REQUIREMENT:
Scan the entries below and count the lines holding the string "Also". Supply only the number.

Version comparison data:
*** Begin section ***
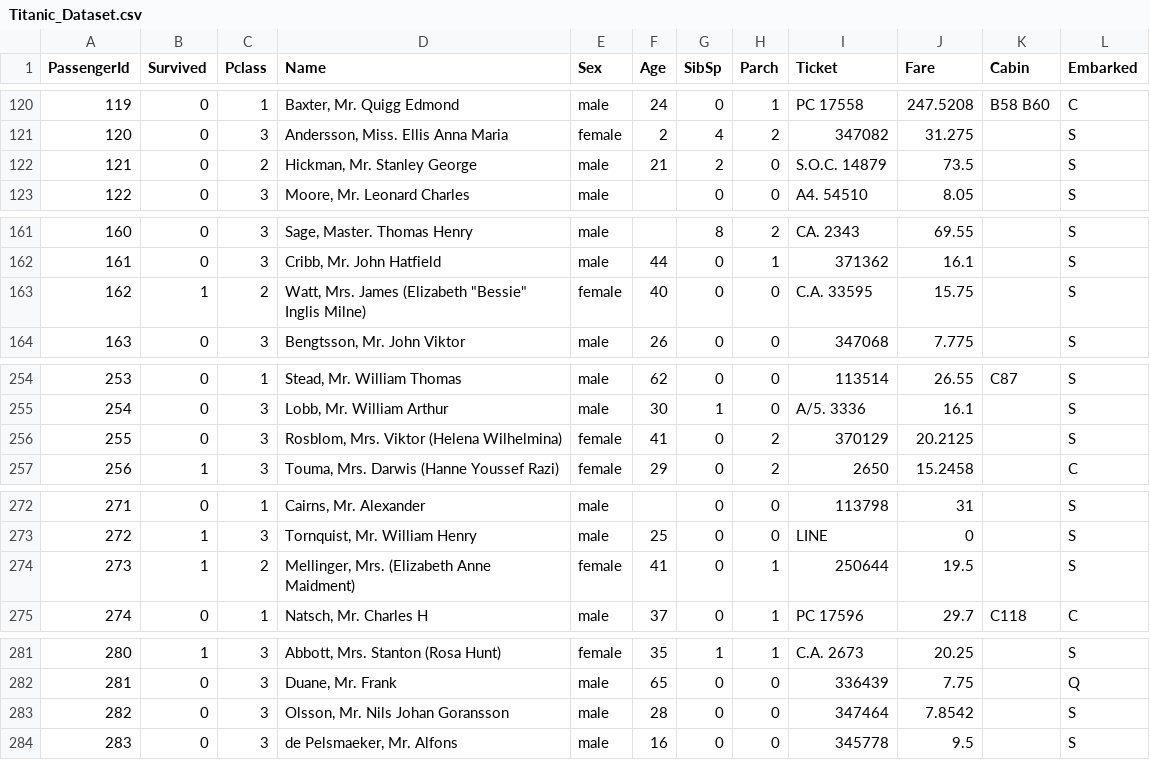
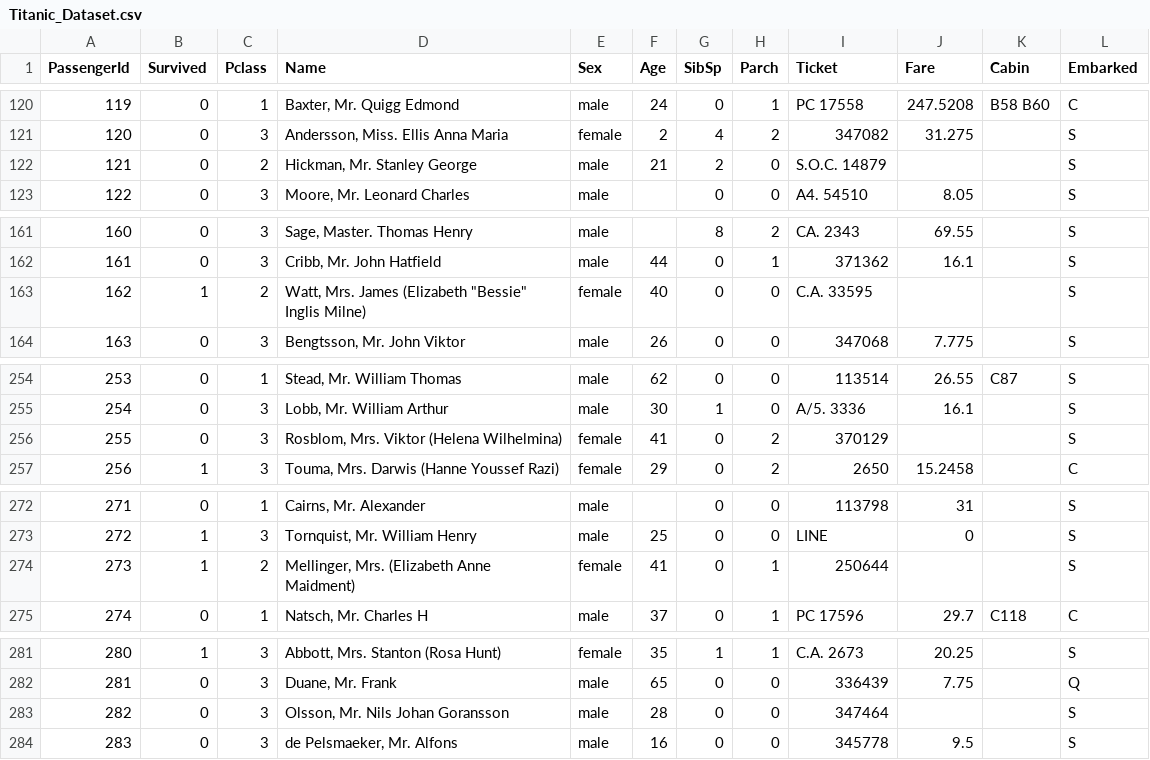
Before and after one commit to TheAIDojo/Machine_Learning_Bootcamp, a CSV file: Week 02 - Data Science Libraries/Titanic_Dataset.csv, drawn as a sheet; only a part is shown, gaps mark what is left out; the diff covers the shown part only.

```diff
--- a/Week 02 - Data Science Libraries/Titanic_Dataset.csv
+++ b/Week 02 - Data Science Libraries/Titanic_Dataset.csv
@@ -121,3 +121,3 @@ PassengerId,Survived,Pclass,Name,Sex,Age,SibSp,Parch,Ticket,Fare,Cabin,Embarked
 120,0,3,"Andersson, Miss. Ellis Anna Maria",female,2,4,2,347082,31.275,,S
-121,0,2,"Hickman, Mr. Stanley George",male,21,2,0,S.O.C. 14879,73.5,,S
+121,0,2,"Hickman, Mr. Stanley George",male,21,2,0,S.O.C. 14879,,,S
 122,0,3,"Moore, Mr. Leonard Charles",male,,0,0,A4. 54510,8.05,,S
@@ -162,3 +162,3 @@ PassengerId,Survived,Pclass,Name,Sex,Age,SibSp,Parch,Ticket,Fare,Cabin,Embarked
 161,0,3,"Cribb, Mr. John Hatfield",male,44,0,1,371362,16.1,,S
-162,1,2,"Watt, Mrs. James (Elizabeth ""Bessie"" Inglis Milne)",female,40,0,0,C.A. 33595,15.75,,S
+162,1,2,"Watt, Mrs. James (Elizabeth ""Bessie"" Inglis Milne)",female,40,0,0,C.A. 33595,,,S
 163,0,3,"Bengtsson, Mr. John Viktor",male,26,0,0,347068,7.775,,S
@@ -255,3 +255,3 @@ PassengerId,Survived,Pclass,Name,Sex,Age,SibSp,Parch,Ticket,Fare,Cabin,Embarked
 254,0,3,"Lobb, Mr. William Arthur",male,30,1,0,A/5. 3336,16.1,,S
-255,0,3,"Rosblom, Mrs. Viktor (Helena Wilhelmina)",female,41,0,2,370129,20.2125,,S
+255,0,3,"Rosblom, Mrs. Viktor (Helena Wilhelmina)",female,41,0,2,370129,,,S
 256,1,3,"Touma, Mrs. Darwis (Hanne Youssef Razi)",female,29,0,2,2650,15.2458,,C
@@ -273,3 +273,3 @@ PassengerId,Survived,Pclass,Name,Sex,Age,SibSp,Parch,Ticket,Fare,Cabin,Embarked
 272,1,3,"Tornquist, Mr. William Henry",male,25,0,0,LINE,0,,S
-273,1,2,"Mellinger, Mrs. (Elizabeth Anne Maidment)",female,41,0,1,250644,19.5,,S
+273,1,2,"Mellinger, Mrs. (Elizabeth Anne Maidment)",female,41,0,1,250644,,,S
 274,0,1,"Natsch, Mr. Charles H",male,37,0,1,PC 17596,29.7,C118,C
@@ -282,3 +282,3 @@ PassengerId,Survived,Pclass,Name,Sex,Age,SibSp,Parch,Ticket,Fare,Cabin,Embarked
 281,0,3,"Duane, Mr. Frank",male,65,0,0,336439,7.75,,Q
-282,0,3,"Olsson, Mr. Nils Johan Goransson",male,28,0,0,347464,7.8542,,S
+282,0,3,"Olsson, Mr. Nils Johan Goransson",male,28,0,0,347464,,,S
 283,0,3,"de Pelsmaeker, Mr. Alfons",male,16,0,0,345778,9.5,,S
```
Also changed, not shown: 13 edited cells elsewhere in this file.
*** End section ***
*** Begin section ***
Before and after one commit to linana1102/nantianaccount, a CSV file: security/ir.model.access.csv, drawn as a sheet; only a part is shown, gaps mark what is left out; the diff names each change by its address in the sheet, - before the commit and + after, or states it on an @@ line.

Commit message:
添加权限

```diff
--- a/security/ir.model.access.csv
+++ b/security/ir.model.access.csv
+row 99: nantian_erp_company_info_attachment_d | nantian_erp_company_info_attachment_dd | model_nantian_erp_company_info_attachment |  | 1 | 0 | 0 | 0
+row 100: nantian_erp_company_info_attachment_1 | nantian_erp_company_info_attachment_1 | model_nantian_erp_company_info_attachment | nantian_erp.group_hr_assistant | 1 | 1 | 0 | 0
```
*** End section ***
*** Begin section ***
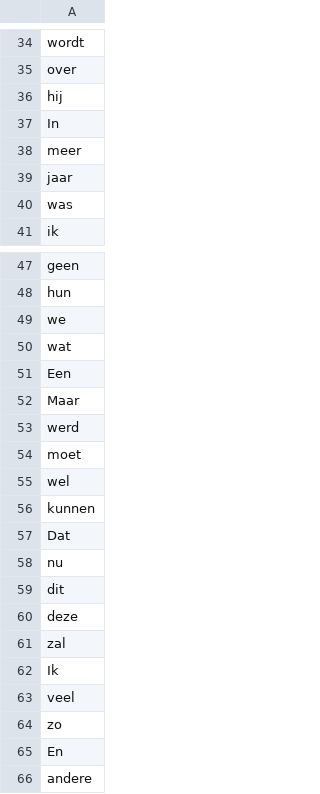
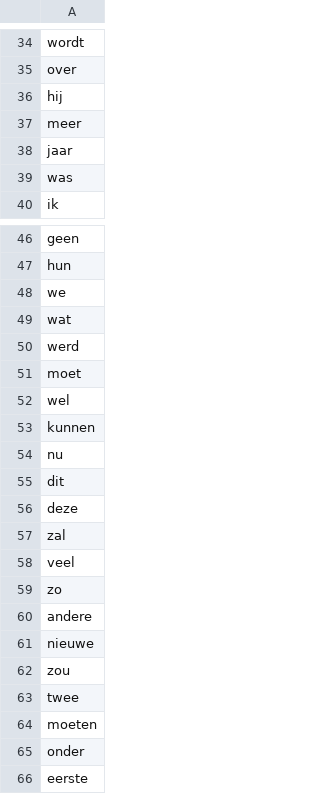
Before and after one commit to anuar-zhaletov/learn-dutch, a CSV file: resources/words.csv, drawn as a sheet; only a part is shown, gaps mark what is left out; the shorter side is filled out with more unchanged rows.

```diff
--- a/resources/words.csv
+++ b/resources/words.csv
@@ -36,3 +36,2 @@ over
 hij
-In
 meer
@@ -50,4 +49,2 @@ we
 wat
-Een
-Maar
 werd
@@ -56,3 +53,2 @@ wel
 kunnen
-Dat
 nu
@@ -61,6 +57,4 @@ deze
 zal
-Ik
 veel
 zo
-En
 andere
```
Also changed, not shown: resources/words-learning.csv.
*** End section ***
TASK OUTPUT:
2